Book Review: Andrew O’Hagan’s attempt to capture the state of Britain edges into caricature

In the 650-page Caledonian Road, the Scottish writer tries to weave together strands of London as it cautiously emerges from the depths of the pandemic

Andrew O’Hagan: despite the somewhat unconvincing characterisations, his bildungsroman Caledonian Road is an enjoyable read with significant twists and turns


Caledonian Road

By Andrew O’Hagan



Billed as Britain’s ‘state of the union’ novel, the Scottish writer Andrew O’Hagan’s Caledonian Road has a lot of ground to cover, and in this 650-page doorstopper he attempts to do so with 59 different characters. Only one, however, captures the reader’s attention.

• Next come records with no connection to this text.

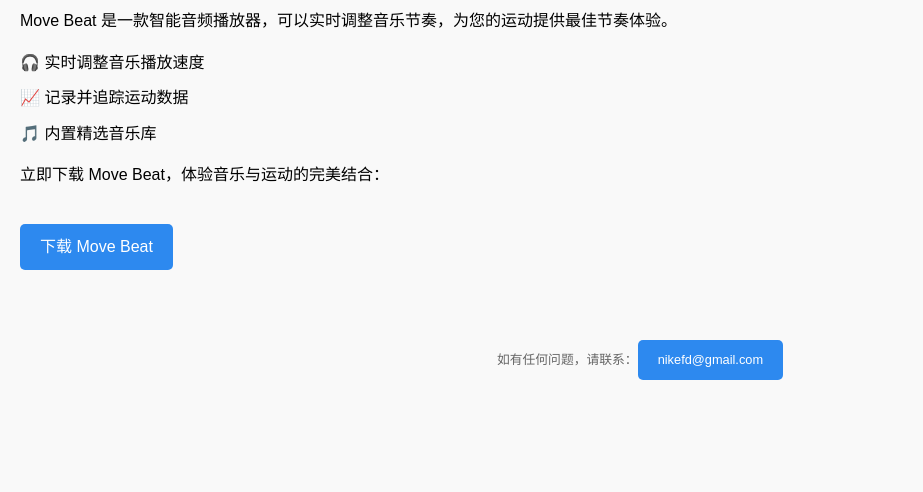
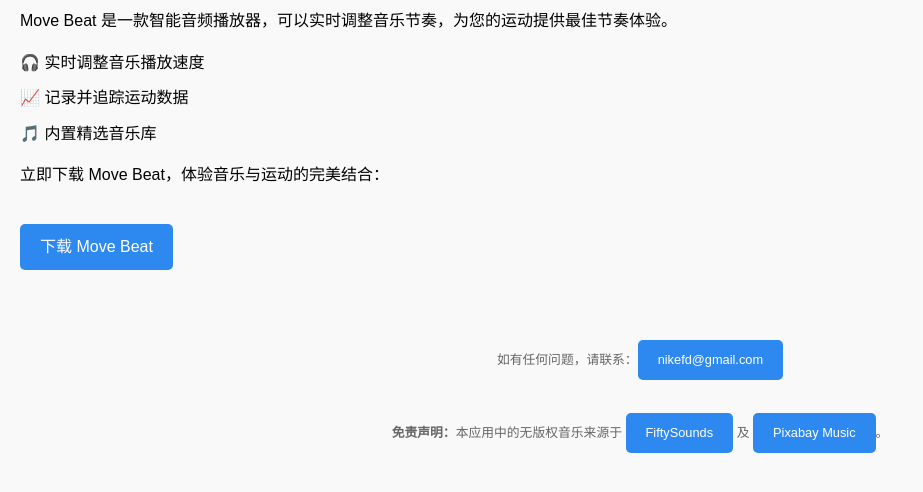
Before and after one commit to nikefd/MoveBeatSite, a plain HTML site: page marketing.html in a window 1280 px wide. Shown: the part 106-598 px from the top of the page, without its empty margins (0-923 px from the left). Drawn offline with Linux system fonts and the light colour scheme.

Commit message:
Update marketing.html

```diff
--- a/marketing.html
+++ b/marketing.html
@@ -53,8 +53,10 @@
     </ul>
     <p>立即下载 Move Beat，体验音乐与运动的完美结合：</p>
     <a href="https://apps.apple.com/cn/app/move-beat/id6741501820">下载 Move Beat</a>
+
     <footer>
         <p>如有任何问题，请联系：<a href="mailto:nikefd@gmail.com">nikefd@gmail.com</a></p>
+        <p><strong>免责声明：</strong>本应用中的无版权音乐来源于 <a href="https://www.fiftysounds.com" target="_blank">FiftySounds</a> 及 <a href="https://pixabay.com/music/" target="_blank">Pixabay Music</a>。</p>
     </footer>
 </body>
 </html>
```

When we meet them, London has emerged from the depths of lockdown but its residents are still being cautious, with mask-wearing and travel restrictions ...